Why Rovio thinks piracy can be a good thing
January 30, 2012 | By Tom Curtis

While developers and publishers often do everything they can to prevent video game piracy, Angry Birds studio Rovio thinks that, in the end, bootlegged merchandise and pirated games might be a good thing.

Speaking at the music-focused Midem conference in France, Rovio chief executive Mikael Hed said that his company learned a lot about handling piracy by watching the music industry, reports The Guardian.

"We could learn a lot from the music industry, and the rather terrible ways the music industry has tried to combat piracy," said Hed.

He explained that unless pirates are harming the Angry Birds brand or ripping off consumers, it isn't worth it for Rovio to fight back with legal action.

Rather, he says the company simply hopes that any pirated goods will generate more interest in legitimate Angry Birds products.

In addition, Hed explained that Rovio strives to treat its consumers like fans rather than users. By doing so, he believes the company can foster a loyal audience, and therefore a reliable business.

"If we lose that fanbase, our business is done, but if we can grow that fanbase, our business will grow," he said.

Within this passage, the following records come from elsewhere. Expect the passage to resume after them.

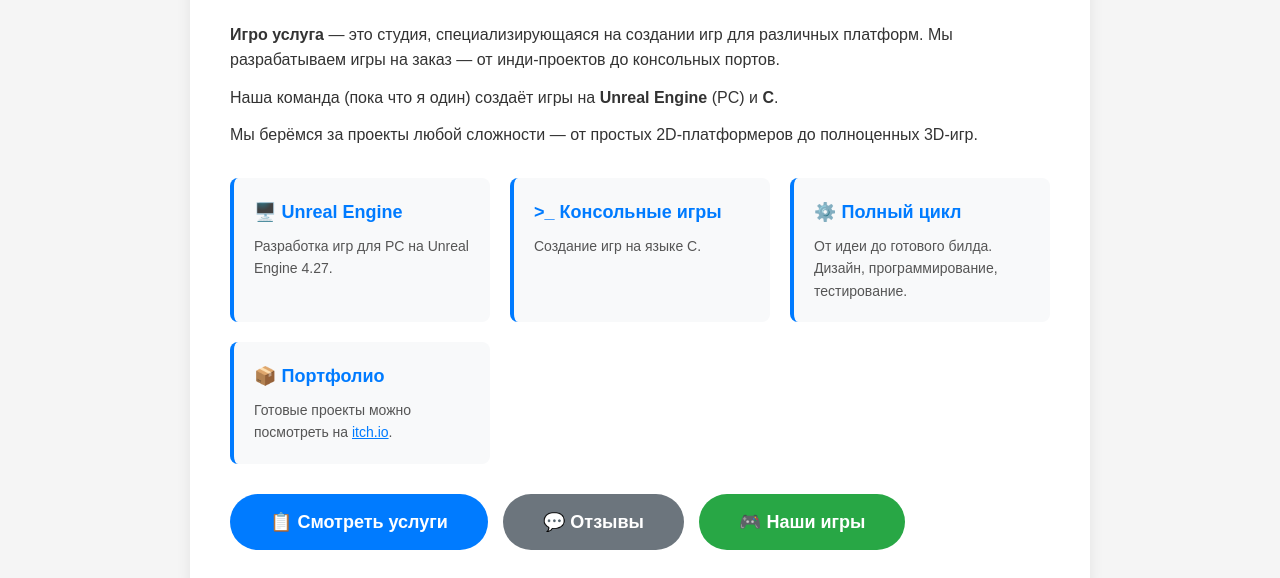
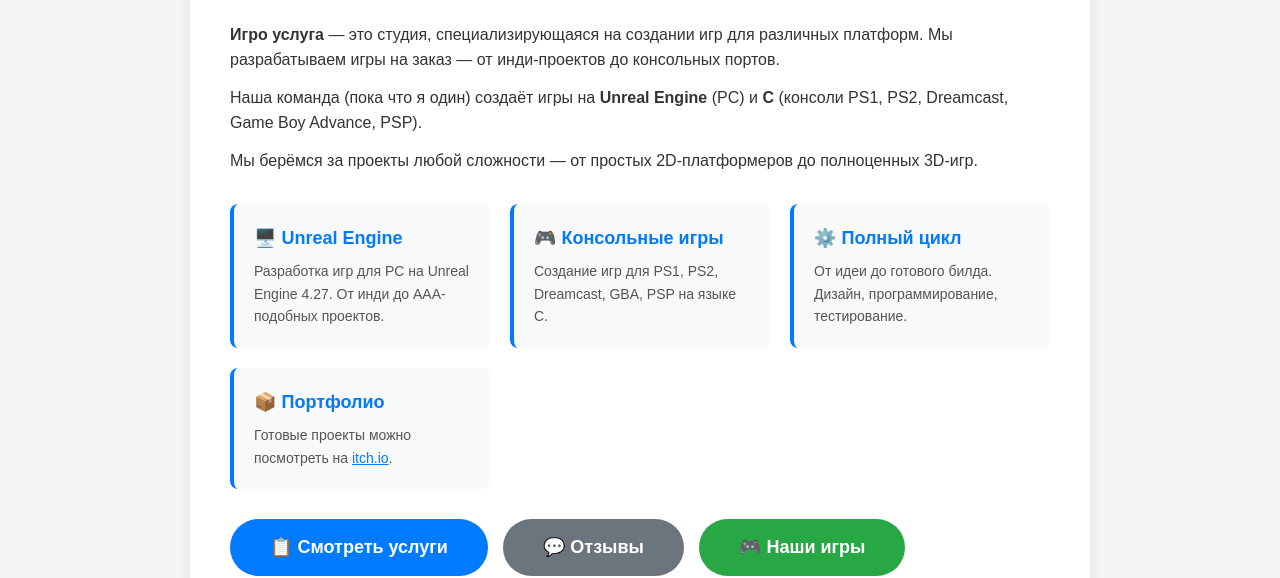
Before and after one commit to SavvaGD/igrousluga, a plain HTML site: page index.html in a window 1280 px wide. Shown: the part 255-833 px from the top of the page. Drawn offline with Linux system fonts and the light colour scheme.

Commit message:
Update index.html

```diff
--- a/index.html
+++ b/index.html
@@ -65,18 +65,18 @@
 
             <div class="description">
                 <p><strong>Игро услуга</strong> — это студия, специализирующаяся на создании игр для различных платформ. Мы разрабатываем игры на заказ — от инди-проектов до консольных портов.</p>
-                <p>Наша команда (пока что я один) создаёт игры на <strong>Unreal Engine</strong> (PC) и <strong>C</strong>.</p>
+                <p>Наша команда (пока что я один) создаёт игры на <strong>Unreal Engine</strong> (PC) и <strong>C</strong> (консоли PS1, PS2, Dreamcast, Game Boy Advance, PSP).</p>
                 <p>Мы берёмся за проекты любой сложности — от простых 2D-платформеров до полноценных 3D-игр.</p>
             </div>
 
             <div class="features">
                 <div class="feature">
                     <h3>🖥️ Unreal Engine</h3>
-                    <p>Разработка игр для PC на Unreal Engine 4.27.</p>
+                    <p>Разработка игр для PC на Unreal Engine 4.27. От инди до AAA-подобных проектов.</p>
                 </div>
                 <div class="feature">
-                    <h3>>_ Консольные игры</h3>
-                    <p>Создание игр на языке C.</p>
+                    <h3>🎮 Консольные игры</h3>
+                    <p>Создание игр для PS1, PS2, Dreamcast, GBA, PSP на языке C.</p>
                 </div>
                 <div class="feature">
                     <h3>⚙️ Полный цикл</h3>
```
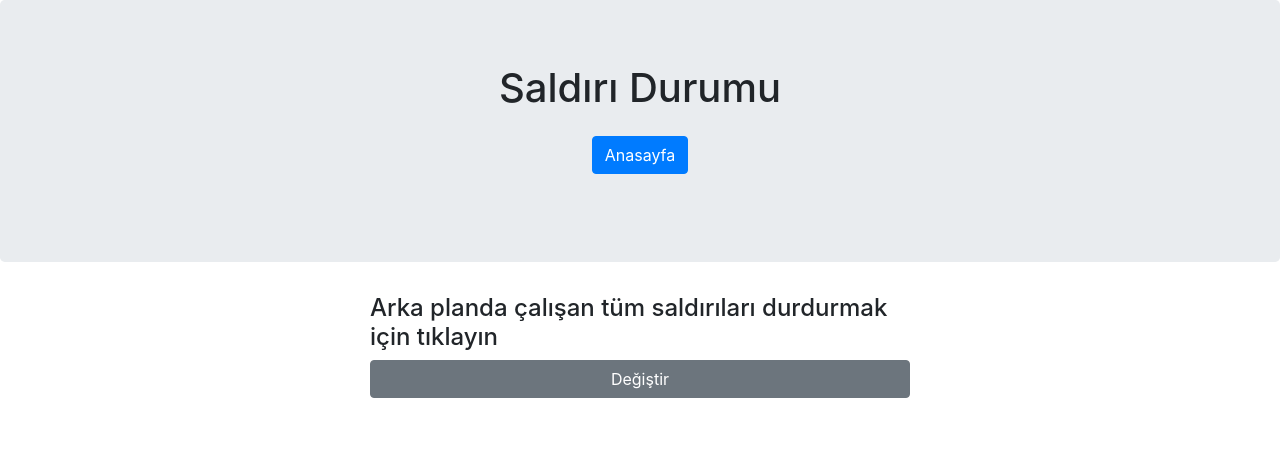
After one commit to skizap/Django-DDOSv2, a Django app: page /Saldiri_Durumu/ in a window 1280 px wide. The commit adds this page. Shown: the top 454 px of the page. Run offline with Django 3.2, Linux system fonts and the light colour scheme; some libraries are stand-ins or nearby versions.

Commit message:
Saldiri durumu adlı bir sayfa oluşturuldu.Bu sayfa üzerinden Status.txt -> 0 yapılıp mevcut saldırı sonlandırılır.Bu işlem httpFlood ile bağlanmıp çalışıyor

```diff
--- a/DDOS/urls.py
+++ b/DDOS/urls.py
@@ -26,4 +26,5 @@ urlpatterns = [
     url(r'^Udp_Flood/', views.Udp_Flood),
     url(r'^Dns_Flood/', views.Dns_Flood),
     url(r'^Rapor_Olustur/', views.Rapor_Olustur),
+    url(r'^Saldiri_Durumu/', views.Saldiri_Durumu),
 ]
--- a/Manage/Scripts/HTTP/httpFlood.py
+++ b/Manage/Scripts/HTTP/httpFlood.py
@@ -16,18 +16,24 @@ PDFFlag = True
 class Bandwidth():
 	def __init__(self , interface):
 		self.path = "/sys/class/net/{}/statistics/tx_bytes".format(interface)
+		self.BandwitdArray = []
 		print "Bandwith"
 
 	def Read(self):
 		while True:
 			if ALLSTATUS:
+				self.BandwitdArray.reverse()
+				print self.BandwitdArray
+				for i in range(len(self.BandwitdArray )-1):
+					tmpBand = (self.BandwitdArray[i]-self.BandwitdArray[i+1]) / 128.0
+					BANDWIDTHSIZE.append(tmpBand)
 				break
 			else:
 				with open(self.path , "r") as file:
 					tmp = file.read()
-				BANDWIDTHSIZE.append(int(tmp) / 1024)
+				self.BandwitdArray.append(int(tmp) / 1024)
 
-				time.sleep(1)
+				time.sleep(1.5)
 
 class Alive():
 	def __init__(self,dst):
@@ -37,27 +43,19 @@ class Alive():
 		print self.ask
 
 	def isAlive(self):
-		global ALLSTATUS
-		global PDFFlag
-
 		while True and not ALLSTATUS:
 			try:
 				time.sleep(10)
 				resp = requests.get(self.ask).text
 
 				if "is up." in resp:
-					print "Site ayakta"
+					print "Site Up"
 
 				if "seems to be down!" in resp:
-					print "Site down"
-					ALLSTATUS = True
-					break
+					print "Site Down"
 
 			except:
 				print "ISUP'dan veri alırken urllib fonksiyonunda hata HATAA"
-				ALLSTATUS = True
-				PDFFlag = False
-				break
 
 class HTTPFlood():
 	def __init__(self,dst):
@@ -71,18 +69,17 @@ class HTTPFlood():
 
 		TIME.append(self.ReturnTime())
 
-		while True and not ALLSTATUS:
+		while True:
 			time.sleep(5)
 			with open(self.path+"/Status.txt" ,"r+") as file:
 				tmp = file.read()
 
 				if tmp == "1":
-					print "Status.txt -> 1"
+					print "Status.txt -> 1 <- Saldırı devam ediyor"
 
 				if tmp == "0":
-					print "Status.txt -> 0"
+					print "Status.txt -> 0 <- Saldırı durduruldu"
 					ALLSTATUS = True
-					PDFFlag = False
 					file.seek(0)
 					file.write("1")
 					break
@@ -91,14 +88,16 @@ class HTTPFlood():
 		TIME.append(self.ReturnTime())
 
 	def WritePDFContent(self):
+		#PDF Content'de saldırı sonuçlarını yazma
 		with open(self.path+"/PDFContent.txt" , "a+") as file:
 			file.write("HTTP Flood\n")
 			file.write("Baslama Zamani : {}\n".format( str(TIME[0]) ))
 			file.write("Bitis Zamani : {}\n".format( str(TIME[1]) ))
-			file.write("Bandwith : {}\n".format( str(max(BANDWIDTHSIZE)) ))
+			file.write("Bandwith : {}\n".format( str(max(BANDWIDTHSIZE))[:5] ))
 			file.write("\n")
 
 	def ReturnTime(self):
+		#Şimdiki Zamanı geriye döndürme
 		return strftime("%y-%m-%d %H:%M:%S", gmtime())
 
 	def Main(self):
@@ -114,8 +113,6 @@ class HTTPFlood():
 		band  = Bandwidth("wlp3s0f0")
 		alive = Alive(self.targetUrl)
 
-
-
 		t1 = Thread(target=self.ReadStatusFile)
 		t2 = Thread(target=band.Read)
 		t3 = Thread(target=alive.isAlive)
@@ -129,13 +126,8 @@ class HTTPFlood():
 		t1.join()
 		t2.join()
 		t3.join()
-
 		p1.Terminate()
 
 
 		if PDFFlag:
-			"""
-			Eğer burası çalışırsa status'un içersine 1 vardır ve
-			site down olup buraya girmiştir
-			"""
 			self.WritePDFContent()
--- /dev/null
+++ b/Manage/Template/HTML/Saldiri_Durumu.html
@@ -0,0 +1,61 @@
+<!doctype html>
+<html lang="en">
+  <head>
+    <!-- Required meta tags -->
+    <meta charset="utf-8">
+    <meta name="viewport" content="width=device-width, initial-scale=1, shrink-to-fit=no">
+
+    <!-- Bootstrap CSS -->
+    <link rel="stylesheet" href="https://maxcdn.bootstrapcdn.com/bootstrap/4.0.0/css/bootstrap.min.css" integrity="sha384-Gn5384xqQ1aoWXA+058RXPxPg6fy4IWvTNh0E263XmFcJlSAwiGgFAW/dAiS6JXm" crossorigin="anonymous">
+
+    <title>Saldırı Durumu</title>
+  </head>
+  <body>
+
+    <section class="jumbotron text-center">
+        <div class="container">
+          <h1 class="jumbotron-heading">Saldırı Durumu</h1>
+          <p class="lead text-muted"></p>
+          <p>
+            <a href="/index" class="btn btn-primary my-2">Anasayfa</a>
+          </p>
+        </div>
+      </section>
+
+    <div class="container">
+
+        <div class="row">
+
+
+            <div class="col-md-3"></div>
+
+            <div class="col-md-6" style="margin-bottom: 5%">
+
+                <form action="/Saldiri_Durumu/" method="post">
+                  {% csrf_token %}
+                    <h4>Arka planda çalışan tüm saldırıları durdurmak için tıklayın</h4>
+
+                  <button type="submit" class="btn btn-secondary" style="width: 100%">Değiştir</button>
+
+                </form>
+
+            </div>
+
+            <div class="col-md-3"></div>
+
+
+        </div> <!-- row -->
+
+    </div> <!-- container -->
+
+
+
+
+
+    <!-- Optional JavaScript -->
+    <!-- jQuery first, then Popper.js, then Bootstrap JS -->
+    <script src="https://code.jquery.com/jquery-3.2.1.slim.min.js" integrity="sha384-KJ3o2DKtIkvYIK3UENzmM7KCkRr/rE9/Qpg6aAZGJwFDMVNA/GpGFF93hXpG5KkN" crossorigin="anonymous"></script>
+    <script src="https://cdnjs.cloudflare.com/ajax/libs/popper.js/1.12.9/umd/popper.min.js" integrity="sha384-ApNbgh9B+Y1QKtv3Rn7W3mgPxhU9K/ScQsAP7hUibX39j7fakFPskvXusvfa0b4Q" crossorigin="anonymous"></script>
+    <script src="https://maxcdn.bootstrapcdn.com/bootstrap/4.0.0/js/bootstrap.min.js" integrity="sha384-JZR6Spejh4U02d8jOt6vLEHfe/JQGiRRSQQxSfFWpi1MquVdAyjUar5+76PVCmYl" crossorigin="anonymous"></script>
+  </body>
+</html>
--- a/Manage/views.py
+++ b/Manage/views.py
@@ -2,6 +2,7 @@
 from __future__ import unicode_literals
 from django.shortcuts import render
 from django.http import HttpResponseRedirect
+import os
 
 from Scripts.HTTP.httpFlood import HTTPFlood
 from Scripts.TCP.tcpFlood import TCPFlood
@@ -67,3 +68,11 @@ def Rapor_Olustur(request):
         raporAd = request.POST["raporAd"]
         CreatePDF(raporAd)
     return render(request ,"Rapor_Olustur.html" , {})
+
+
+def Saldiri_Durumu(request):
+    if request.method == "POST":
+       with open(os.getcwd()+"/Manage/Status.txt" ,"r+") as file:
+            file.write("0")
+
+    return render(request ,"Saldiri_Durumu.html" , {})
```
Also changed, not shown: Manage/Template/HTML/index.html (+12 -2 lines).
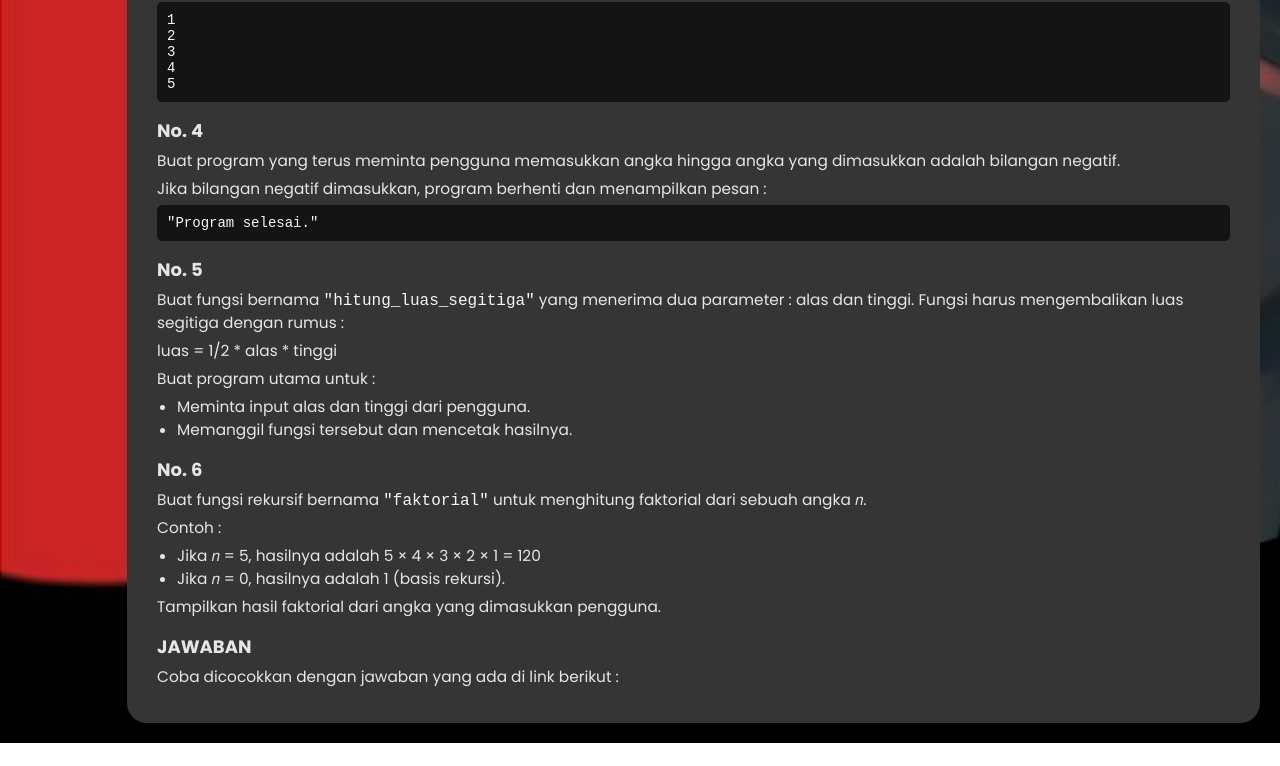
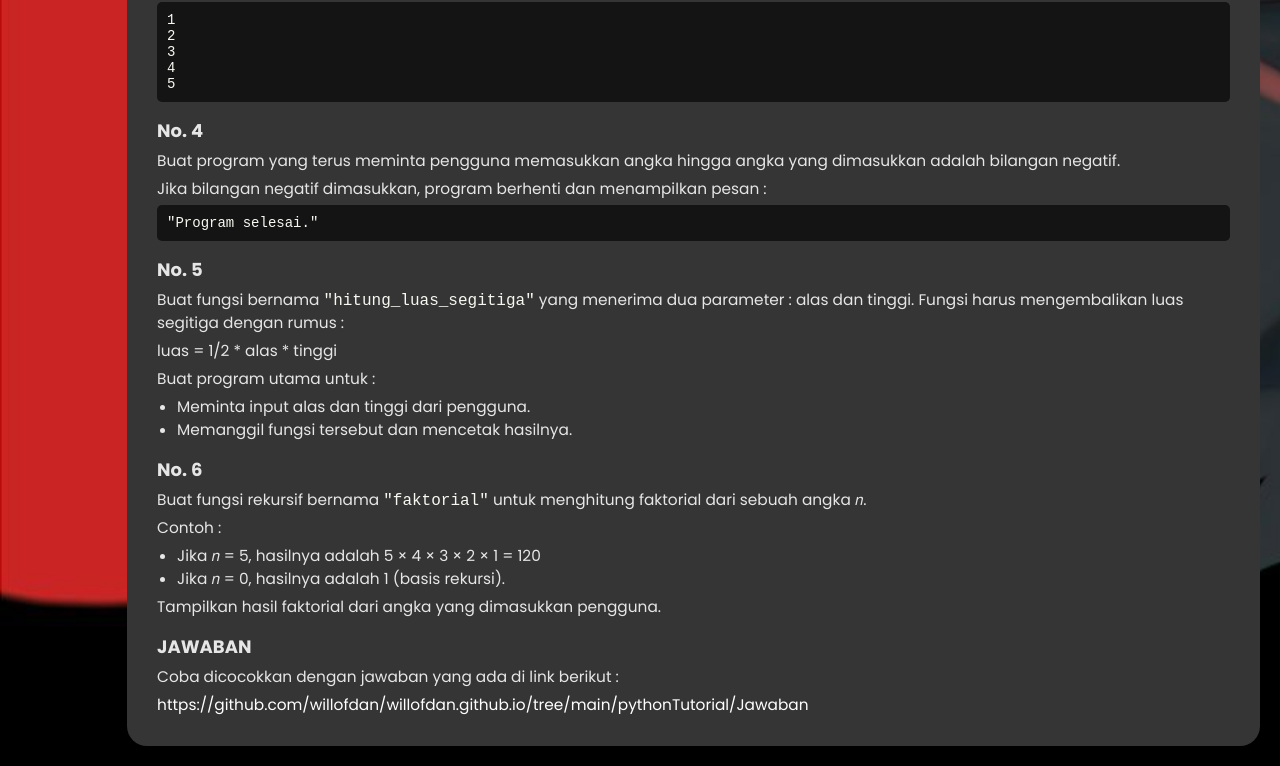
Before and after one commit to willofdan/willofdan.github.io, a plain HTML site: page pythonTutorial/index.html in a window 1280 px wide. Shown: the part 822-1588 px from the top of the page. Before the commit the page ends 1565 px from the top, so only its background shows below. Drawn offline with Linux system fonts and the light colour scheme; a web font is replaced by a local one.

Commit message:
Update index.html

```diff
--- a/pythonTutorial/index.html
+++ b/pythonTutorial/index.html
@@ -132,7 +132,7 @@
         <div>
           <h3>JAWABAN</h3>
           <p>Coba dicocokkan dengan jawaban yang ada di link berikut :</p>
-          <a href=""></a>
+          <a href="https://github.com/willofdan/willofdan.github.io/tree/main/pythonTutorial/Jawaban">https://github.com/willofdan/willofdan.github.io/tree/main/pythonTutorial/Jawaban</a>
         </div>
       </div>
       <!-- <div class="code-box">
```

Last week, Rovio confirmed that it plans to launch the official Facebook version of Angry Birds this February, and is organizing a launch event in Jakarta, Indonesia to celebrate the occasion.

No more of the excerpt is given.